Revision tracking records
►

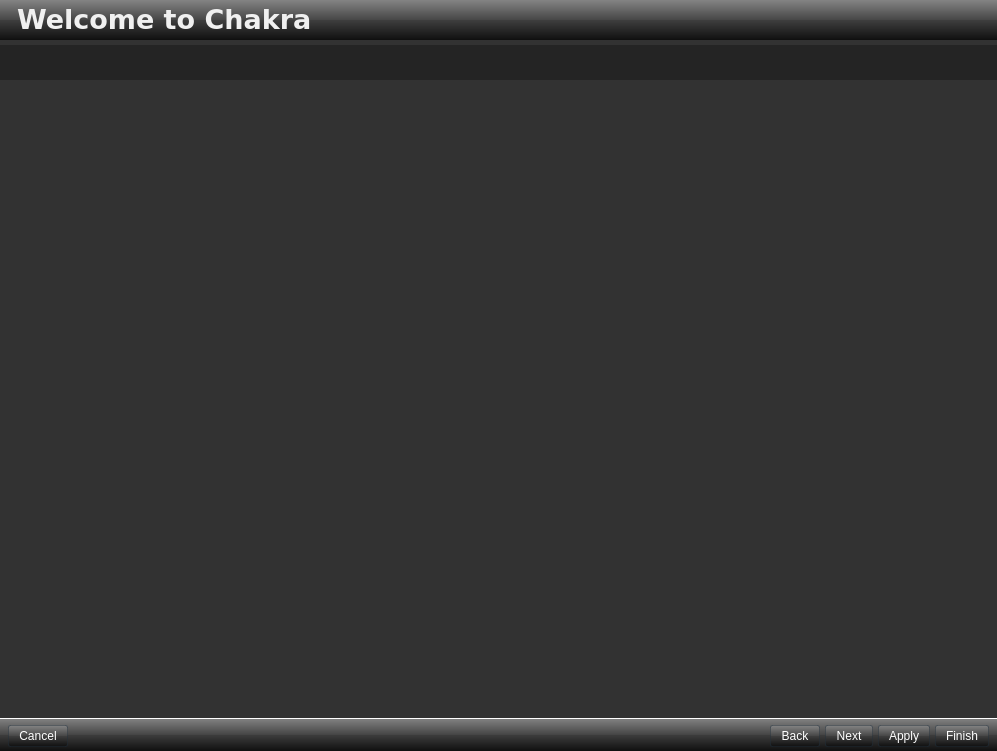
First picture: the form in ui/ui_kapudan.ui, repository rshipp/kapudan, before the edit.
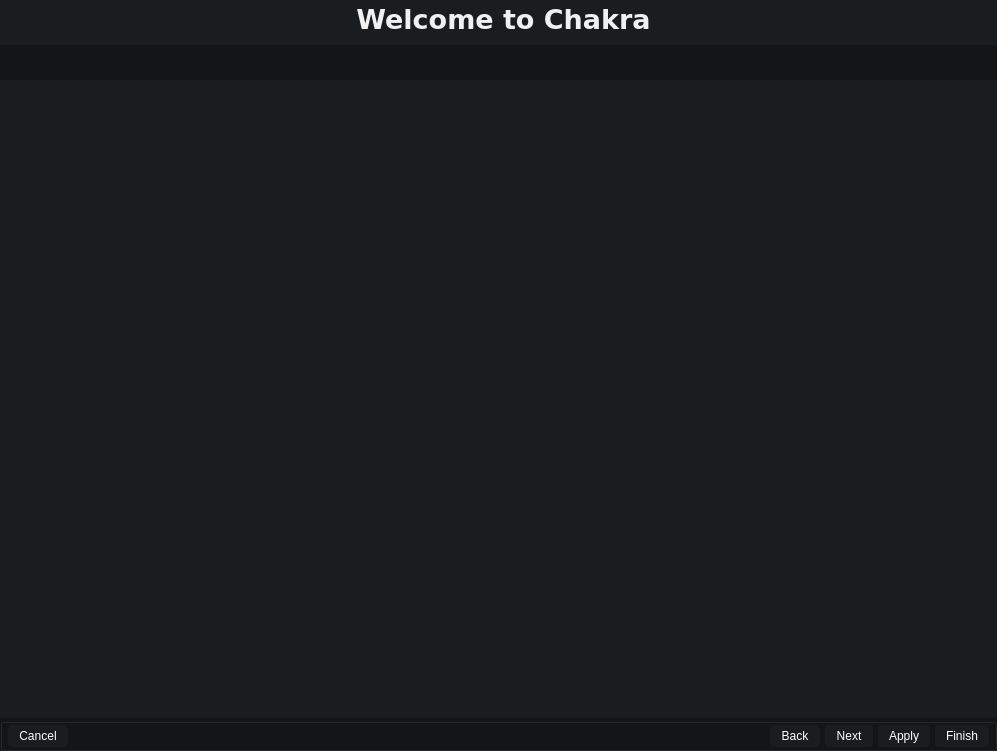
Second picture: the form after the edit. Icons and pictures are not drawn.

The edit to the form file:
```diff
--- a/ui/ui_kapudan.ui
+++ b/ui/ui_kapudan.ui
@@ -58,7 +58,7 @@
     /*background-color: #642437;*/
     /*alternate-background-color: gray;
     selection-background-color: gray;*/
-   background-color: rgb(50, 50, 50);
+   background-color: rgb(26, 29, 32);
 	/*background-color:qlineargradient(spread:pad, x1:0, y1:0, x2:0.572, y2:0.688, stop:0 rgba(75, 114, 137, 255), stop:1 rgba(29, 42, 51, 255));*/
 	padding: 0px;
 	margin: 0px;
@@ -112,8 +112,7 @@
           <property name="styleSheet">
            <string notr="true">padding: 5px 5px 5px 5px; 
 border:0px;
-
-    background-color: qlineargradient(spread:pad, x1:0.5, y1:0, x2:0.5, y2:1, stop:0 rgba(132, 132, 132, 255), stop:0.501481 rgba(70, 70, 70, 255), stop:0.503057 rgba(62, 62, 62, 255), stop:1 rgba(16, 16, 16, 255));
+background-color: rgba(0,0,0,0); 
 border-bottom: 1px solid rgba(0,0,0,10)</string>
           </property>
           <property name="text">
@@ -167,10 +166,10 @@
           </property>
           <property name="styleSheet">
            <string notr="true">border:0px;
-    background-color: qlineargradient(spread:pad, x1:0.5, y1:0, x2:0.5, y2:1, stop:0 rgba(132, 132, 132, 255), stop:0.501481 rgba(70, 70, 70, 255), stop:0.503057 rgba(62, 62, 62, 255), stop:1 rgba(16, 16, 16, 255));
-/*qlineargradient(spread:pad, x1:0.5, y1:1, x2:0.5, y2:0, stop:0 rgba(183, 100, 124, 255), stop:0.0212465 rgba(91, 33, 50, 255), stop:0.521739 rgba(152, 86, 105, 255), stop:0.527174 rgba(155, 98, 115, 255), stop:0.983696 rgba(184, 141, 153, 255), stop:1 rgba(220, 173, 186, 255));*/
+background-color: rgba(0,0,0,0);
 border-bottom: 1px solid rgba(0,0,0,10);
-color:rgb(240, 240, 240)</string>
+color:rgb(240, 240, 240);
+qproperty-alignment: AlignCenter;</string>
           </property>
           <property name="lineWidth">
            <number>0</number>
@@ -182,7 +181,7 @@
            <string>Welcome to Chakra</string>
           </property>
           <property name="alignment">
-           <set>Qt::AlignLeading|Qt::AlignLeft|Qt::AlignVCenter</set>
+           <set>Qt::AlignCenter</set>
           </property>
           <property name="margin">
            <number>0</number>
@@ -206,7 +205,7 @@
           <property name="styleSheet">
            <string notr="true">padding: 10px 0px 10px 0px; /*13px 15px 13px 15px;*/
 border:0px;
-    background-color: qlineargradient(spread:pad, x1:0.5, y1:0, x2:0.5, y2:1, stop:0 rgba(132, 132, 132, 255), stop:0.501481 rgba(70, 70, 70, 255), stop:0.503057 rgba(62, 62, 62, 255), stop:1 rgba(16, 16, 16, 255));
+background-color: rgba(0,0,0,0);
 border-bottom: 1px solid rgba(0,0,0,10)</string>
           </property>
           <property name="lineWidth">
@@ -445,48 +444,45 @@
         </property>
         <property name="styleSheet">
          <string notr="true">#groupBoxMenu{
-    background-color: qlineargradient(spread:pad, x1:0.5, y1:0, x2:0.5, y2:1, stop:0 rgba(132, 132, 132, 255), stop:0.501481 rgba(70, 70, 70, 255), stop:0.503057 rgba(62, 62, 62, 255), stop:1 rgba(16, 16, 16, 255));
-	border-top: 1px solid white
+    background-color: rgba(0, 0, 0, 70);
 }
 
+
 QPushButton{
 	padding: 3px 10px 3px 10px;
 	color: white;
 	border:0px;
-	background-color: qlineargradient(spread:pad, x1:0.5, y1:0, x2:0.5, y2:1, stop:0 rgba(132, 132, 132, 255), stop:0.501481 rgba(70, 70, 70, 255), stop:0.503057 rgba(62, 62, 62, 255), stop:1 rgba(16, 16, 16, 255));
-	/*background-color: qlineargradient(spread:pad, x1:0.5, y1:1, x2:0.5, y2:0, stop:0 rgba(120, 146, 172, 255), stop:0.0155729 rgba(99, 141, 164, 255), stop:0.538376 rgba(49, 84, 106, 255), stop:1 rgba(51, 72, 91, 255))*/
+	border-radius:4px;
+	background-color: rgb(26, 29, 32); /*rgba(0, 0, 0, 70);*/
 }
 
-QPushButton::flat:hover{
-	border:1px solid  rgba(34, 49, 60, 100);
-	border-radius:2px;
-	background-color: qlineargradient(spread:pad, x1:0.5, y1:1, x2:0.5, y2:0, stop:0 rgb(35, 80, 153), /* stop:0.0192308 rgba(25, 35, 160, 255), stop:0.521739 rgb(5, 0, 86), stop:0.531585 rgba(40, 46, 184, 255), stop:0.983696 rgba(16, 185, 230, 255), */ stop:1 rgba(50, 173, 241, 255));
+QPushButton::flat{
+	border:1px solid  rgb(26, 29, 32); /*rgba(0, 0, 0, 70);*/
+	border-radius:4px;
+	background-color: rgb(26, 29, 32); /*rgba(0, 0, 0, 70);*/
 }
 
-QPushButton::flat{
-	border:1px solid  rgba(34, 49, 60, 100);
-	border-radius:2px;
-	background-color: qlineargradient(spread:pad, x1:0.5, y1:0, x2:0.5, y2:1, stop:0 rgba(132, 132, 132, 255), stop:0.501481 rgba(70, 70, 70, 255), stop:0.503057 rgba(62, 62, 62, 255), stop:1 rgba(16, 16, 16, 255));
-	/*
-	background-color: qlineargradient(spread:pad, x1:0.5, y1:1, x2:0.5, y2:0, stop:0 rgba(26, 38, 45, 150), stop:0.398093 rgba(44, 62, 79, 255), stop:0.521739 rgba(36, 61, 76, 255), stop:0.531585 rgba(40, 68, 86, 255), stop:0.983696 rgba(73, 109, 129, 255), stop:1 rgba(89, 108, 127, 255))
-	*/
+QPushButton::flat:hover{
+	border:1px solid rgba(0, 0, 0, 100);
+	border-radius:4px;
+	background-color: rgba(0, 0, 0, 100);
 }
 
+/*
 QPushButton::flat:pressed{
 	border:1px solid  rgba(34, 49, 60, 100);
 	border-radius:2px;
 	padding: 3px 10px 3px 10px;
 	background-color: qlineargradient(spread:pad, x1:0.5, y1:1, x2:0.5, y2:0, stop:0 rgba(3, 3, 129, 255), stop:0.0192308 rgba(25, 35, 160, 255), stop:0.521739 rgba(29, 35, 166, 255), stop:0.531585 rgba(40, 46, 184, 255), stop:0.983696 rgba(74, 78, 168, 255), stop:1 rgba(110, 110, 210, 255))
 }
+*/
 
 /*
 QPushButton{
 	padding: 3px 10px 3px 10px;
 	color: white;
 	border:0px;
-	background-color: qlineargradient(spread:pad, x1:0.5, y1:1, x2:0.5, y2:0, stop:0 rgba(120, 146, 172, 255), stop:0.0155729 rgba(99, 141, 164, 255), stop:0.538376 rgba(49, 84, 106, 255), stop:1 rgba(51, 72, 91, 255))
-
-
+	background-color: qlineargradient(spread:pad, x1:0.5, y1:0, x2:0.5, y2:1, stop:0 rgba(132, 132, 132, 255), stop:0.501481 rgba(70, 70, 70, 255), stop:0.503057 rgba(62, 62, 62, 255), stop:1 rgba(16, 16, 16, 255));
 }
 
 QPushButton::flat:hover{
@@ -498,17 +494,16 @@
 QPushButton::flat{
 	border:1px solid  rgba(34, 49, 60, 100);
 	border-radius:2px;
-	background-color: qlineargradient(spread:pad, x1:0.5, y1:1, x2:0.5, y2:0, stop:0 rgba(26, 38, 45, 150), stop:0.398093 rgba(44, 62, 79, 255), stop:0.521739 rgba(36, 61, 76, 255), stop:0.531585 rgba(40, 68, 86, 255), stop:0.983696 rgba(73, 109, 129, 255), stop:1 rgba(89, 108, 127, 255))
- 
+	background-color: qlineargradient(spread:pad, x1:0.5, y1:0, x2:0.5, y2:1, stop:0 rgba(132, 132, 132, 255), stop:0.501481 rgba(70, 70, 70, 255), stop:0.503057 rgba(62, 62, 62, 255), stop:1 rgba(16, 16, 16, 255));
 }
 
 QPushButton::flat:pressed{
 	border:1px solid  rgba(34, 49, 60, 100);
 	border-radius:2px;
 	padding: 3px 10px 3px 10px;
-	background-color: qlineargradient(spread:pad, x1:0.5, y1:1, x2:0.5, y2:0, stop:0 rgba(129, 3, 3, 255), stop:0.0192308 rgba(160, 35, 25, 255), stop:0.521739 rgba(166, 35, 29, 255), stop:0.531585 rgba(184, 46, 40, 255), stop:0.983696 rgba(168, 78, 74, 255), stop:1 rgba(210, 110, 110, 255))
-
-}*/</string>
+	background-color: qlineargradient(spread:pad, x1:0.5, y1:1, x2:0.5, y2:0, stop:0 rgba(3, 3, 129, 255), stop:0.0192308 rgba(25, 35, 160, 255), stop:0.521739 rgba(29, 35, 166, 255), stop:0.531585 rgba(40, 46, 184, 255), stop:0.983696 rgba(74, 78, 168, 255), stop:1 rgba(110, 110, 210, 255));
+}
+*/</string>
         </property>
         <property name="title">
          <string/>
@@ -558,6 +553,15 @@
             <iconset resource="../data/kapudan.qrc">
              <normaloff>:/raw/pixmap/arrow-left.png</normaloff>:/raw/pixmap/arrow-left.png</iconset>
            </property>
+           <property name="checkable">
+            <bool>false</bool>
+           </property>
+           <property name="autoDefault">
+            <bool>false</bool>
+           </property>
+           <property name="default">
+            <bool>false</bool>
+           </property>
            <property name="flat">
             <bool>true</bool>
            </property>
```
Left out of the diff: 13 changed lines with no effect on the pictures.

◄

**WHAT THE EXERCISE ASKS**
Find the word "true" in the entries. Copy each line that holds it.

**OUTPUT BELOW**
            <string notr="true">padding: 5px 5px 5px 5px; 
            <string notr="true">border:0px;
            <string notr="true">padding: 10px 0px 10px 0px; /*13px 15px 13px 15px;*/
          <string notr="true">#groupBoxMenu{
             <bool>true</bool>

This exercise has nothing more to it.